With a Queensland election due in the next 12 months and the usual journalistic speculation about an early election, the LNP will soon be faced with the decision of whether to formalise its coalition with the ONP. At a minimum, that would mean an exchange of preferences. But, given that the LNP doesn’t look like winning a majority in its own right it will be difficult to avoid the question of a possible coalition government. I’ll offer the LNP the unsolicited advice that it would be better, both morally and in terms of long-term self-interest to lose honorably than to win with Hanson.
Obviously, Hanson is in the ascendant right now, a fact that has apparently been recognised with an invitation to Donald Trump’s inauguration (fact-check on this welcome). In Queensland, the issue has been sharpened by the recent defection to One Nation of LNP member Steve Dickson.
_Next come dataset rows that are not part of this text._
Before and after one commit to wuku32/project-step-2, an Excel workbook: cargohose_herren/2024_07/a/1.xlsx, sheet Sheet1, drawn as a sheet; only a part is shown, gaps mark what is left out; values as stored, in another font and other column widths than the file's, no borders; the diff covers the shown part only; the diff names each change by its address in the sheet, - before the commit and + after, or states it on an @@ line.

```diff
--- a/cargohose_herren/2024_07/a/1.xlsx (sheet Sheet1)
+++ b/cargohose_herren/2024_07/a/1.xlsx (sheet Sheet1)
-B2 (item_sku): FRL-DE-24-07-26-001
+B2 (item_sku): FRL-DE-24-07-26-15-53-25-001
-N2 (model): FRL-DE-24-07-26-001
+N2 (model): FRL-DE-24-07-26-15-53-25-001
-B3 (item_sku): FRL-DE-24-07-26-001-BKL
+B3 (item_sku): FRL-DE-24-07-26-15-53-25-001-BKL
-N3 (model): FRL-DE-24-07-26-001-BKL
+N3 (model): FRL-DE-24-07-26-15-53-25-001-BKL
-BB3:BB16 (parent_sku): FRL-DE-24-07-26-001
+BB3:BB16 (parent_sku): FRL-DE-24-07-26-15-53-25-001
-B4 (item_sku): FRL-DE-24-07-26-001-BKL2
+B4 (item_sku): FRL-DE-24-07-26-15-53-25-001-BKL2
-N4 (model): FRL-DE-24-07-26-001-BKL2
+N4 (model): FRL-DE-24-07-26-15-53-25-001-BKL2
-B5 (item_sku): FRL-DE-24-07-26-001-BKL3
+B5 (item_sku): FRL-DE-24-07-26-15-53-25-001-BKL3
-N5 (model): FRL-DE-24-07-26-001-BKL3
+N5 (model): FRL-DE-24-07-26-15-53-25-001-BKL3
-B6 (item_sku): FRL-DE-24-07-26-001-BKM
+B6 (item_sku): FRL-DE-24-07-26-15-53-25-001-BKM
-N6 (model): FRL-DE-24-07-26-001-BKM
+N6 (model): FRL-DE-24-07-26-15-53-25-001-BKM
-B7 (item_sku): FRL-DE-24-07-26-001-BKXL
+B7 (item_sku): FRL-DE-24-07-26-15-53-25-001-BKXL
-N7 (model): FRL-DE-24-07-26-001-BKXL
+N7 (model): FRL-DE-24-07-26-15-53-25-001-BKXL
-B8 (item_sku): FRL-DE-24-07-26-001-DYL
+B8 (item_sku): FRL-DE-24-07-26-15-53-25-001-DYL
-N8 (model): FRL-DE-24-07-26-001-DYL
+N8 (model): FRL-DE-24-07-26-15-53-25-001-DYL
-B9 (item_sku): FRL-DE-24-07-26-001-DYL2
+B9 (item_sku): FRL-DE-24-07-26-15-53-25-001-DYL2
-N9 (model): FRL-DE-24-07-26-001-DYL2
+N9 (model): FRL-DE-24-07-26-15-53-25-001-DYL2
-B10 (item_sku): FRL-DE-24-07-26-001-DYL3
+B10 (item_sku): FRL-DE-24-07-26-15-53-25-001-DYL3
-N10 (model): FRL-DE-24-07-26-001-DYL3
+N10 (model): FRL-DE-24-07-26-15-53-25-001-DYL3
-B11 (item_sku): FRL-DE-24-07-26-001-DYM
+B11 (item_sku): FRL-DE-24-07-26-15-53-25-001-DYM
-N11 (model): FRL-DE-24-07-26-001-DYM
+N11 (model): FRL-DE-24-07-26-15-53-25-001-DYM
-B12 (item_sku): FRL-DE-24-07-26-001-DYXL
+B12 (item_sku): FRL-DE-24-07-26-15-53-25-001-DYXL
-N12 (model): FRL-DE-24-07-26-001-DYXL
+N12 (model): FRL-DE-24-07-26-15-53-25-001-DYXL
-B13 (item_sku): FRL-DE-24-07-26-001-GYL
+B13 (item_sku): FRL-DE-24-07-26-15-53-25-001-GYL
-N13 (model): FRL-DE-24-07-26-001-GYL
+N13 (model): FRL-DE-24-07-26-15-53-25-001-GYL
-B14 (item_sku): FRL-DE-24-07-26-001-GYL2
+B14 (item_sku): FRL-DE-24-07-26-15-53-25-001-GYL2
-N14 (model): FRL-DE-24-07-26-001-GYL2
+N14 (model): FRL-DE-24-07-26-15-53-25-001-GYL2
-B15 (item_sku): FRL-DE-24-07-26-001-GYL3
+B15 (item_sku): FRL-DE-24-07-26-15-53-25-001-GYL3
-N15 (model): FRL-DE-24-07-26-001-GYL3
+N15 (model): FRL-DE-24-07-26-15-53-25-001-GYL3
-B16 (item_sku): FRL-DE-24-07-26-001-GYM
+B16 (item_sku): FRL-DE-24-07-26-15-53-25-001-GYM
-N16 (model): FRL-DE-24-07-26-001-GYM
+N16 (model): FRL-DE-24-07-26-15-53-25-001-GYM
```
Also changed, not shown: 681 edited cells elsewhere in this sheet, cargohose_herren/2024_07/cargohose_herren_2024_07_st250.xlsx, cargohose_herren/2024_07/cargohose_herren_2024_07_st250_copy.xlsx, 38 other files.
Looking at the 2015 results for his electorate, I’d say that it’s quite likely that LNP preferences will end up deciding the outcome in the next election (that is, after Green preferences, the LNP will be behind both Labor and Dickson). This may be true in some Labor held seats also.
In these circumstances, the temptation to formalise the existing nod-and-wink deal will be great. But, there are some very big costs. Hanson draws on much the same electoral base as Palmer and Katter (and her own 1990s voters), and there is quite a bit of overlap in rhetoric. But, unlike Palmer and Katter, Hanson is an overt racist. That’s why the preference deals made in the 1998 election, over the objections of then-leader Rob Borbidge, were such a disaster. Another deal will cement the view of the LNP as being willing to chase the racist vote whenever it can see a momentary advantage in doing so. And this time, the federal Liberal and National parties, which steered clear of Hanson last time around, are equally implicated.
Of course, if you think as does William Bowe (Pollbludger) at Crikey, that it’s entirely clear that Hansonism is a more potent and enduring force than Katterism or Palmerism, it might be argued that the LNP has no alternative. Indeed,rightwing parties everywhere are facing this dilemma and most of them have chosen an alliance with (or, in the case of Trump) surrender to racism, rather than accept electoral defeat.
But the evidence suggests that the usually-sharp Pollbludger has called this one wrong. Scarcely a week has gone by without one of Hanson’s MPs or candidates making the headlines for all the wrong reasons, often leading to a hasty withdrawal of endorsement. And, in a repetition of the last go-around, Hanson has already alienated her core supporters, relying instead on dubious political operators who’ve made the Liberal party to hot to hold them. Last time it was David Oldfield, who got a cushy seat in the NSW Upper House for his trouble. Now it’s James Ashby (and, I guess, Dickson).
Given all this, I don’t see any reason for Hanson’s second go to last any longer than her first, or than Palmer’s. Rather, I think we’ll see the same history of defections and splits playing out in short order. Even if an LNP-ONP government were to secure a majority in Queensland, victory would be a poisoned chalice with a promise of years or decades in opposition to foolwo
I don’t know whether this analysis extends to the various demagogic parties of the right that have emerged in recent years. They mostly depend pretty heavily on individual leaders who are virtually certain, in the circumstances, to be pretty dubious characters. The general track record of such individual vehicles has been one where early success (if it happens) is followed in relatively short order by ignominious collapse. I hope the same is true this time around.